Journal of Kidney

ISSN - 2472-1220


Acute Renal Failure in Severe Malaria in West Africa: A Retrospective Study Conducted between 2011 and 2014 at Aristide Le Dantec Hospital in Dakar, Senegal

Kane Y, Keita AI, Lemrabott AT, Tondi ZMM, Faye M, Cisse MM, Seck SM, Fary KAEH, Niang A and Diouf B

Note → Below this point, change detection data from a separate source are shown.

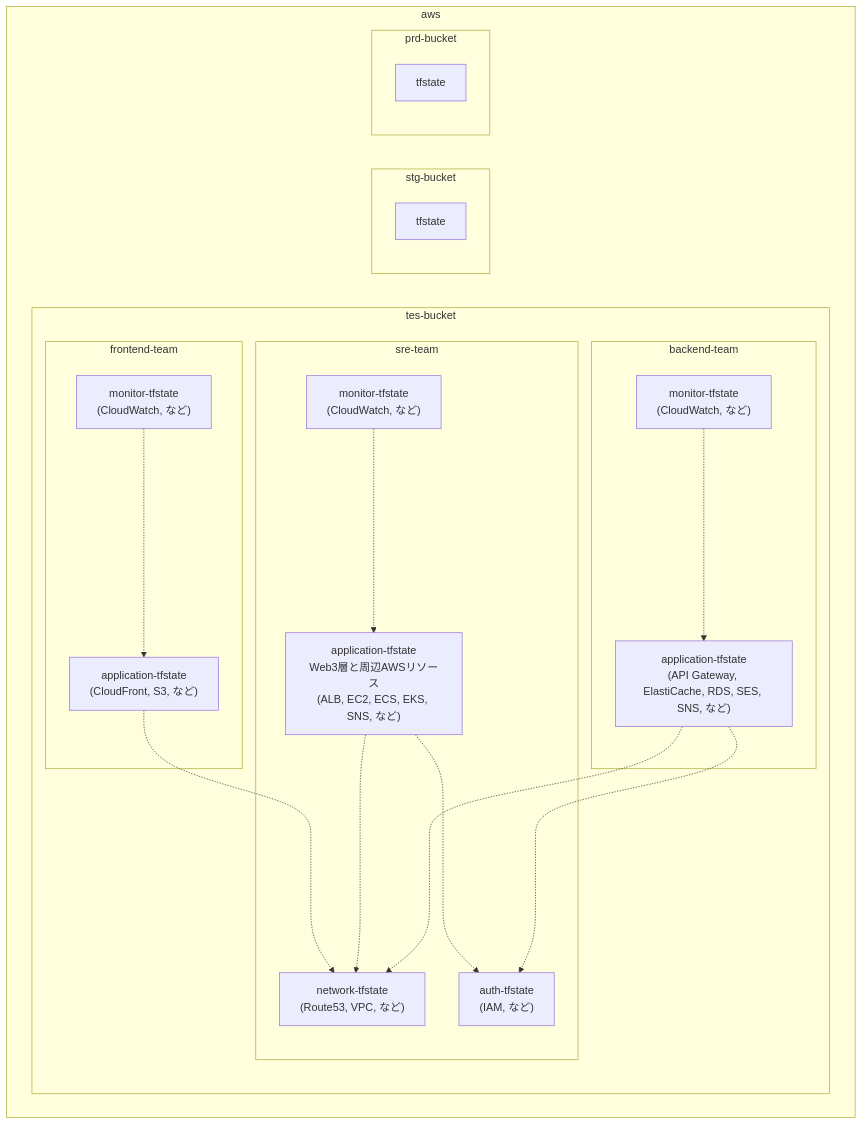
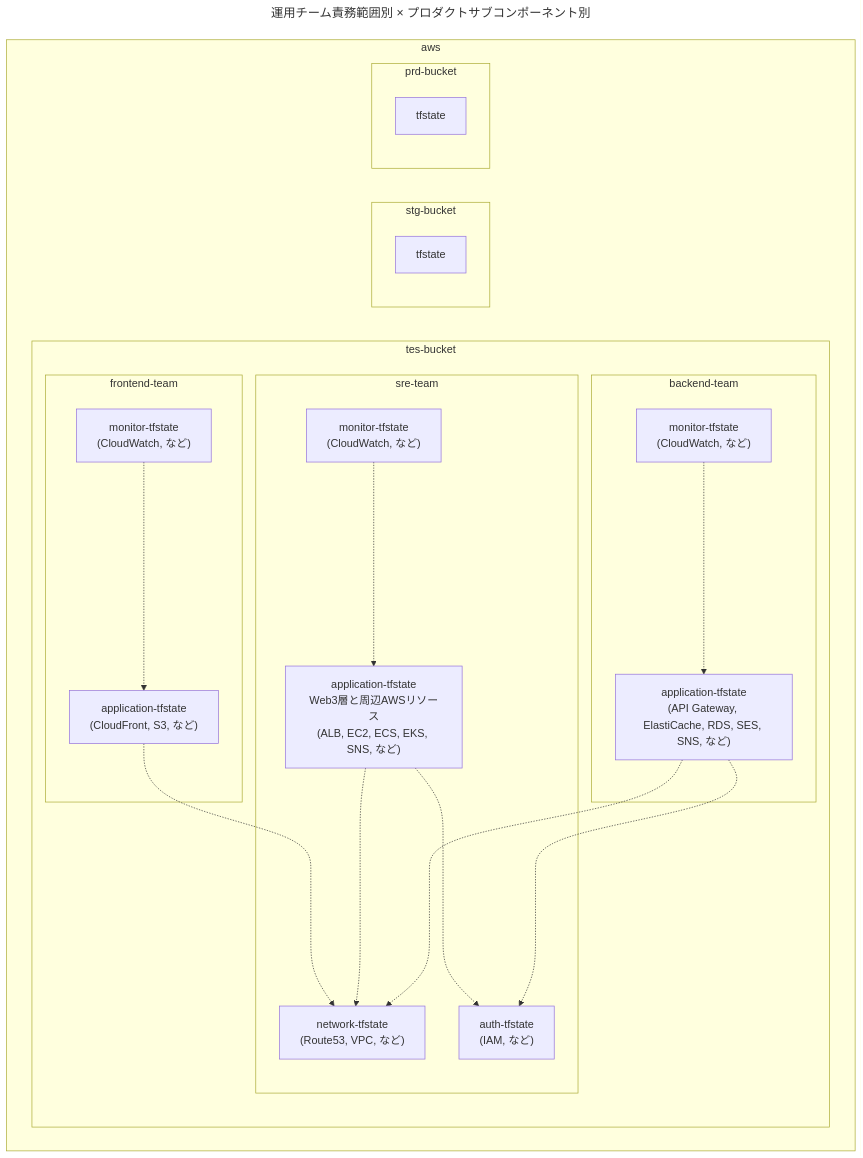
Before and after one commit to hiroki-it/hatenablog: diagram 12 of 12 in dist/draft/Terraformのtfstateファイルの分割手法.md, drawn with Mermaid. The commit also changed other lines of this file, not shown here.

````diff
--- a/dist/draft/Terraformのtfstateファイルの分割手法.md
+++ b/dist/draft/Terraformのtfstateファイルの分割手法.md
@@ -1987,36 +2002,39 @@
 ```mermaid
+---
+title: 運用チーム責務範囲別 × プロダクトサブコンポーネント別
+---
 %%{init:{'theme':'natural'}}%%
 flowchart TB
     subgraph aws
         subgraph tes-bucket
             subgraph frontend-team
                  FrontendApplication["application-tfstate<br>(CloudFront, S3, など)<br>"]
                  FrontendMonitor["monitor-tfstate<br>(CloudWatch, など)"]
             end
             subgraph backend-team
                 BackendApplication["application-tfstate<br>(API Gateway, ElastiCache, RDS, SES, SNS, など)<br>"]
                 BackendMonitor["monitor-tfstate<br>(CloudWatch, など)"]
             end
             subgraph sre-team
                 SreApplication["application-tfstate<br>Web3層と周辺AWSリソース<br>(ALB, EC2, ECS, EKS, SNS, など)<br>"]
                 Auth["auth-tfstate<br>(IAM, など)"]
                 SreMonitor["monitor-tfstate<br>(CloudWatch, など)"]
                 Network["network-tfstate<br>(Route53, VPC, など)"]
             end
             FrontendApplication-...->Network
             SreApplication-...->Auth
             SreApplication-...->Network
             BackendApplication-...->Auth
             BackendApplication-...->Network
             FrontendMonitor-...->FrontendApplication
             SreMonitor-...->SreApplication
             BackendMonitor-...->BackendApplication
        end
     subgraph stg-bucket
         Stgtfstate[tfstate]
     end
     subgraph prd-bucket
         Prdtfstate[tfstate]
     end
     end
 ```
````
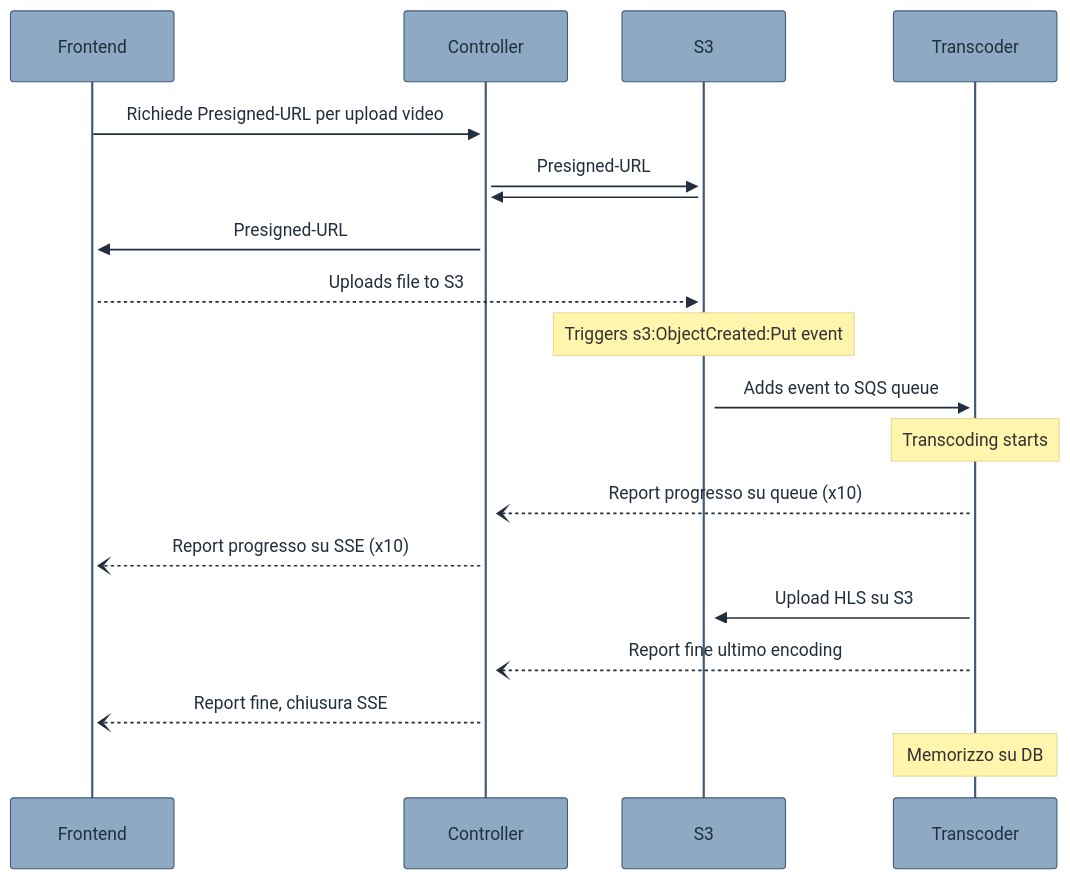
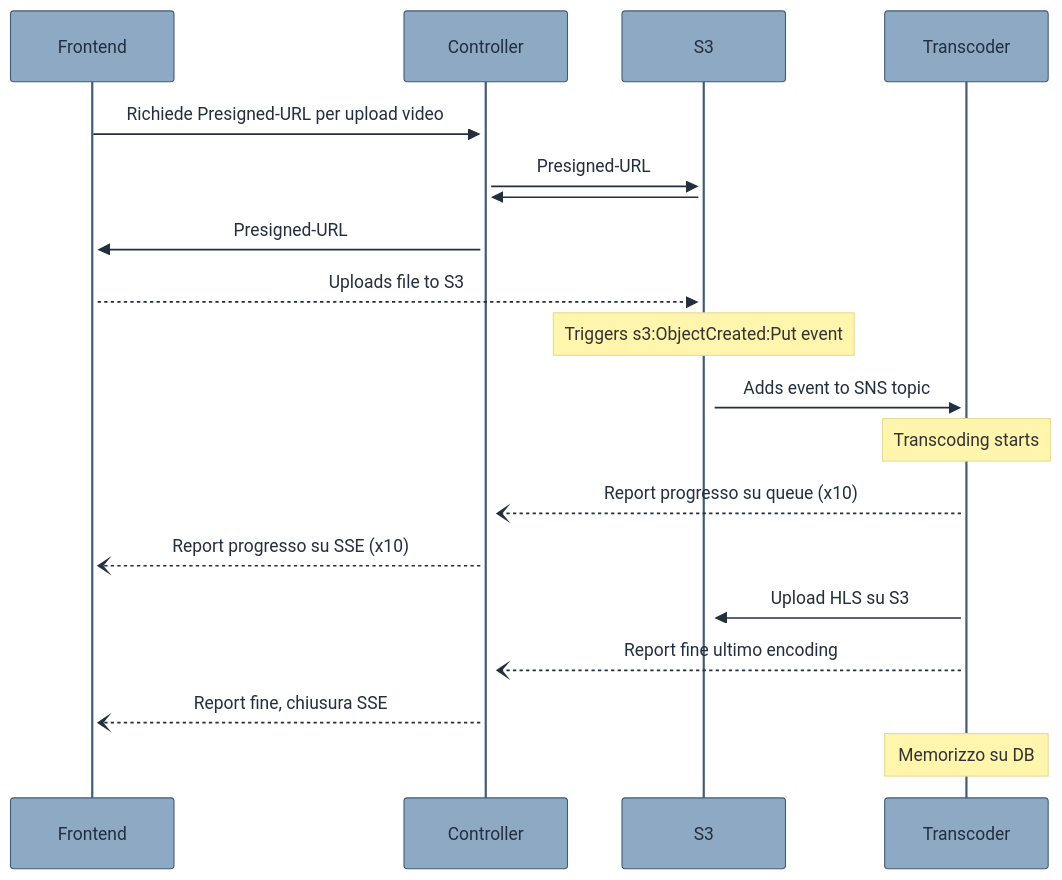
The second of 4 diagrams in docs/updated.md (Frig00/Cloud-Computing-Project), drawn with Mermaid before and after one commit.

````diff
--- a/docs/updated.md
+++ b/docs/updated.md
@@ -44,24 +44,24 @@
 ```mermaid
 %%{init: {'theme':'base', 'themeVariables': {
   'primaryColor': '#8da9c4',
   'primaryTextColor': '#232f3e',
   'primaryBorderColor': '#415a77',
   'tertiaryColor': '#415a77',
   'edgeLabelBackground':'#415a77'
 }}}%%
 sequenceDiagram
     Frontend->>+Controller: Richiede Presigned-URL per upload video
     Controller->>+S3: Presigned-URL
     S3->>+Controller: 
     Controller->>+Frontend: Presigned-URL
     Frontend-->>+S3: Uploads file to S3
     Note over S3: Triggers s3:ObjectCreated:Put event
-    S3->>+Transcoder: Adds event to SQS queue
+    S3->>+Transcoder: Adds event to SNS topic
     Note over Transcoder: Transcoding starts
     Transcoder--)Controller: Report progresso su queue (x10)
     Controller--)Frontend: Report progresso su SSE (x10)
     Transcoder->>S3: Upload HLS su S3
     Transcoder--)Controller: Report fine ultimo encoding
     Controller--)Frontend: Report fine, chiusura SSE
     Note over Transcoder: Memorizzo su DB
 ```
````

Introduction: Acute renal failure (ARF) is one of the most daunting complications in severe malaria. The features of ARF in malaria are not well-known in Senegal. Our purpose when carrying out this study was to describe the epidemiological, clinical, Para clinical, treatment and outcome of those manifestations. Patients and Methods: This was a descriptive retrospective study over a 3 year period, from 1 January 2011 to 31 December 2014. The people involved were patients with acute kidney failure during malaria. ARF in malaria was defined as urine output of less than 400 ml/24 hour or creatinine level greater than 13 mg/l (adults), diuresis of less than 12 mL/kg/24 hour or higher creatinine level with respect to the age (children). The data collected were analyzed using SPSS software. Results: During the study period, we selected records of 11 patients, including 5 children and 6 adults. The average age of children was 12 ± 2.34 years; it was 30.83 ± 15.34 years for adults. The sex ratio was 1.75. Eight patients had vomiting. Fever was observed in 10 patients. Impaired consciousness was present in 5 patients. Anuria was noted in 3 patients; 6 patients had edema syndrome. Urea average rate was 3.72 ± 1.43 g/L, and the mean value of creatinine level was 149.96 ± 39 mg/L. There was positive thick blood in 6 out of 7 patients, and the mean parasite density was 18,106.5 ± 14,228.5 parasites per μl. The mean hemoglobin level was 6.09 ± 1.71 g/dl. Thrombocytopenia was present in 6 patients (54.5%). The kidneys were well-differentiated in 4 patients. Acute tubular necrosis was diagnosed in 7 patients (63.6%). Quinine was administered in 9 patients. Hemodialysis was performed in nine patients. The outcome was favorable in 5 patients (2 adults and 3 children), 2 children died. Conclusion: This study has allowed us to notice serious cases of ARF in severe malaria, especially in children. This was diagnosed too late most of the time. Senegal must implement all human and technical resources to detect ARF in malaria as early as possible. Access to renal replacement therapy should also be facilitated.